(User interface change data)
<<<<

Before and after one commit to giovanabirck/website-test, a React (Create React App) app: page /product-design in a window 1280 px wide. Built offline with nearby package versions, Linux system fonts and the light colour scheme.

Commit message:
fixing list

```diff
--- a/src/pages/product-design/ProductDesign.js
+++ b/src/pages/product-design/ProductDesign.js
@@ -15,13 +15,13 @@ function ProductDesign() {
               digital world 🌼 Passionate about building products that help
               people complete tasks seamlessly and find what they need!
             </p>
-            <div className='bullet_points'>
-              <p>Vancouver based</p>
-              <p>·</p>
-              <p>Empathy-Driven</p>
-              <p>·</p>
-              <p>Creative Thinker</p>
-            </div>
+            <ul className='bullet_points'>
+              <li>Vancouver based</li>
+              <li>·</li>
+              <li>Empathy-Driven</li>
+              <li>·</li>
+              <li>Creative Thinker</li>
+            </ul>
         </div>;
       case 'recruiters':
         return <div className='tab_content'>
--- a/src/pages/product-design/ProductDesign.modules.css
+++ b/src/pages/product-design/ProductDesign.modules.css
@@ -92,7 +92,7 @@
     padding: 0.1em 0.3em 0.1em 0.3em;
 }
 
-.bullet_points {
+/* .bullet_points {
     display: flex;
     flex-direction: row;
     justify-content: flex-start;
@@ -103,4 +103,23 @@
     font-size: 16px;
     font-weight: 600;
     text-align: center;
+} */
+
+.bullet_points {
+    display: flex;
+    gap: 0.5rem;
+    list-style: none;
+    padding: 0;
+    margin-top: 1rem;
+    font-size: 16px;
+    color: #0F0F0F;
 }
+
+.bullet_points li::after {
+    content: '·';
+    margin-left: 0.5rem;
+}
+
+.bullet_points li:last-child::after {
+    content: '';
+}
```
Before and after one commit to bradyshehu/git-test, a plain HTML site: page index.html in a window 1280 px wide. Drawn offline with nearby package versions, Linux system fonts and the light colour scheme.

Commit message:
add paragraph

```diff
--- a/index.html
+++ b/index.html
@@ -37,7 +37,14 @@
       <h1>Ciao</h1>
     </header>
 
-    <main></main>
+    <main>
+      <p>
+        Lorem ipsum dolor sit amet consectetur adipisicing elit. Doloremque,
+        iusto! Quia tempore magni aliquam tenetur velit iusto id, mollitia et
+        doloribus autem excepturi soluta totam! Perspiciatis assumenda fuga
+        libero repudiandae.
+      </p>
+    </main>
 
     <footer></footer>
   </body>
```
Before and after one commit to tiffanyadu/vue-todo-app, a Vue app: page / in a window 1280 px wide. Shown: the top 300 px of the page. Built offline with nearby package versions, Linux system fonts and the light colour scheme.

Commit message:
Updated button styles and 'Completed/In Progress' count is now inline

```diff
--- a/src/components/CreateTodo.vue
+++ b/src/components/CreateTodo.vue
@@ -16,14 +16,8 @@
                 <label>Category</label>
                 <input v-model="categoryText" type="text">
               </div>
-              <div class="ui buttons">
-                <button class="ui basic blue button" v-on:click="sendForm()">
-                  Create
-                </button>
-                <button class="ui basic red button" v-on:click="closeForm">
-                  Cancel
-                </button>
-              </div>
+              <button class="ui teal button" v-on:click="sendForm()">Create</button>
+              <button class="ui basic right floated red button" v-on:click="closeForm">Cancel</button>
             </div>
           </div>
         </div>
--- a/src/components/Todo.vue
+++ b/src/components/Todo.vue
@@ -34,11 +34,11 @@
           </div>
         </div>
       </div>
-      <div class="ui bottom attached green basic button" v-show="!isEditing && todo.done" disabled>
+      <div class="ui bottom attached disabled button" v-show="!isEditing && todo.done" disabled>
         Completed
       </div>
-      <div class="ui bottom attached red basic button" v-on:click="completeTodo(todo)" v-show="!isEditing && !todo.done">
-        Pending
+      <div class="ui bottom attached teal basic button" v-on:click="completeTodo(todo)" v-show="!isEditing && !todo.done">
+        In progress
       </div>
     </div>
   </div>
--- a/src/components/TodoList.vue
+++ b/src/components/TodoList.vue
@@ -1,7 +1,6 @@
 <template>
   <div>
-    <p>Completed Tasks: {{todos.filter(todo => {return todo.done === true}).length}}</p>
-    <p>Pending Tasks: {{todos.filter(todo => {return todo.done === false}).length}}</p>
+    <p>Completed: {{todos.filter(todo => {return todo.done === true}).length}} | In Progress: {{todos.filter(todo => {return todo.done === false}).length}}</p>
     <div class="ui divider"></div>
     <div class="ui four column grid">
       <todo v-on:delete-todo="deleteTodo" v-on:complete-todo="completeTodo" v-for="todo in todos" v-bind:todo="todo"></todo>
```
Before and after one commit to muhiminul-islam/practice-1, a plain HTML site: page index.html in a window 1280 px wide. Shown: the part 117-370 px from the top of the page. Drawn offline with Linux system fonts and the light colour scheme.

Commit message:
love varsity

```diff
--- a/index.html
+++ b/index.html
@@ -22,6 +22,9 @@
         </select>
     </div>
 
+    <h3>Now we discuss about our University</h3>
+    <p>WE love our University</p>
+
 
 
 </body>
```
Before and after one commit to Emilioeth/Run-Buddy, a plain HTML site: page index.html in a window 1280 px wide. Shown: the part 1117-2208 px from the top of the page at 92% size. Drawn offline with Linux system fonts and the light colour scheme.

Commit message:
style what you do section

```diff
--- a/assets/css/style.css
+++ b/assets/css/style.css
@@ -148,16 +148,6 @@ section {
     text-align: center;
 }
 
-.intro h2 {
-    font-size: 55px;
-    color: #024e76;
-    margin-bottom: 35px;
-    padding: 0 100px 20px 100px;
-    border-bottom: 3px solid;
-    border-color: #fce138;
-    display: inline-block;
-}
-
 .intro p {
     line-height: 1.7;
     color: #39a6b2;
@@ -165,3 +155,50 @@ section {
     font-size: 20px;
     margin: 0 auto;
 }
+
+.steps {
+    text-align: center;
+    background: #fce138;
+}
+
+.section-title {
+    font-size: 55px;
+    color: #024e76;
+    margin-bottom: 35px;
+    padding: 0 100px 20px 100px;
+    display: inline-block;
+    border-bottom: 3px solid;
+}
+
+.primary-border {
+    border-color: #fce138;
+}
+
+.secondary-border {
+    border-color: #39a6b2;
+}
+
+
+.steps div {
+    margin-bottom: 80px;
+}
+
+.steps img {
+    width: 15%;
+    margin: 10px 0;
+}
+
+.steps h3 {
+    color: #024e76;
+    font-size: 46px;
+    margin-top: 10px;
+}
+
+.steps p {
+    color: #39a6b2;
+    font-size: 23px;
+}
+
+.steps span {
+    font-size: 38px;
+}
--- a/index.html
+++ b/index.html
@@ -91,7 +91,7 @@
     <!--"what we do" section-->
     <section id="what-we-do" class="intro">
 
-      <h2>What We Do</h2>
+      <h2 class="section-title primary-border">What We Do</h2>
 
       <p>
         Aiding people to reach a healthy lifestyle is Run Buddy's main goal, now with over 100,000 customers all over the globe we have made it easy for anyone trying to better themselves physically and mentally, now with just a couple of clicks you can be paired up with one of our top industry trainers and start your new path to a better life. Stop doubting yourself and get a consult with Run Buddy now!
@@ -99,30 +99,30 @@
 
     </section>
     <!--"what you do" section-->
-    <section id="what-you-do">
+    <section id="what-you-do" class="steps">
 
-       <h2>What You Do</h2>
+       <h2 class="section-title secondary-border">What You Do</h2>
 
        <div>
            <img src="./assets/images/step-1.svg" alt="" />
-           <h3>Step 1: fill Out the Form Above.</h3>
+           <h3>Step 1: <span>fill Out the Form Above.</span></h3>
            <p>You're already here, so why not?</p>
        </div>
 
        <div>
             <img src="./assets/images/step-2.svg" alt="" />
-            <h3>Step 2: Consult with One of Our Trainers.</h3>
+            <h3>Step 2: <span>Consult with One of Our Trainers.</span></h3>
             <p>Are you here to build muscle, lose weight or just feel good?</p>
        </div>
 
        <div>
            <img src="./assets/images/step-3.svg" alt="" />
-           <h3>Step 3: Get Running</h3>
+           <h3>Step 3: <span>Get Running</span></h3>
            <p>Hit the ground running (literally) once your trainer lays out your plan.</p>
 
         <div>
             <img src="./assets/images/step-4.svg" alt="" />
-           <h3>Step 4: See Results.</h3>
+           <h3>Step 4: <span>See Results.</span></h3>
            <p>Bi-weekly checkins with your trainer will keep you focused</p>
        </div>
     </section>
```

>>>>

_Instructions for the task_
In the data above, copy every line where the string "assets" appears.

_Result of this task_
--- a/assets/css/style.css
+++ b/assets/css/style.css
            <img src="./assets/images/step-1.svg" alt="" />
             <img src="./assets/images/step-2.svg" alt="" />
            <img src="./assets/images/step-3.svg" alt="" />
             <img src="./assets/images/step-4.svg" alt="" />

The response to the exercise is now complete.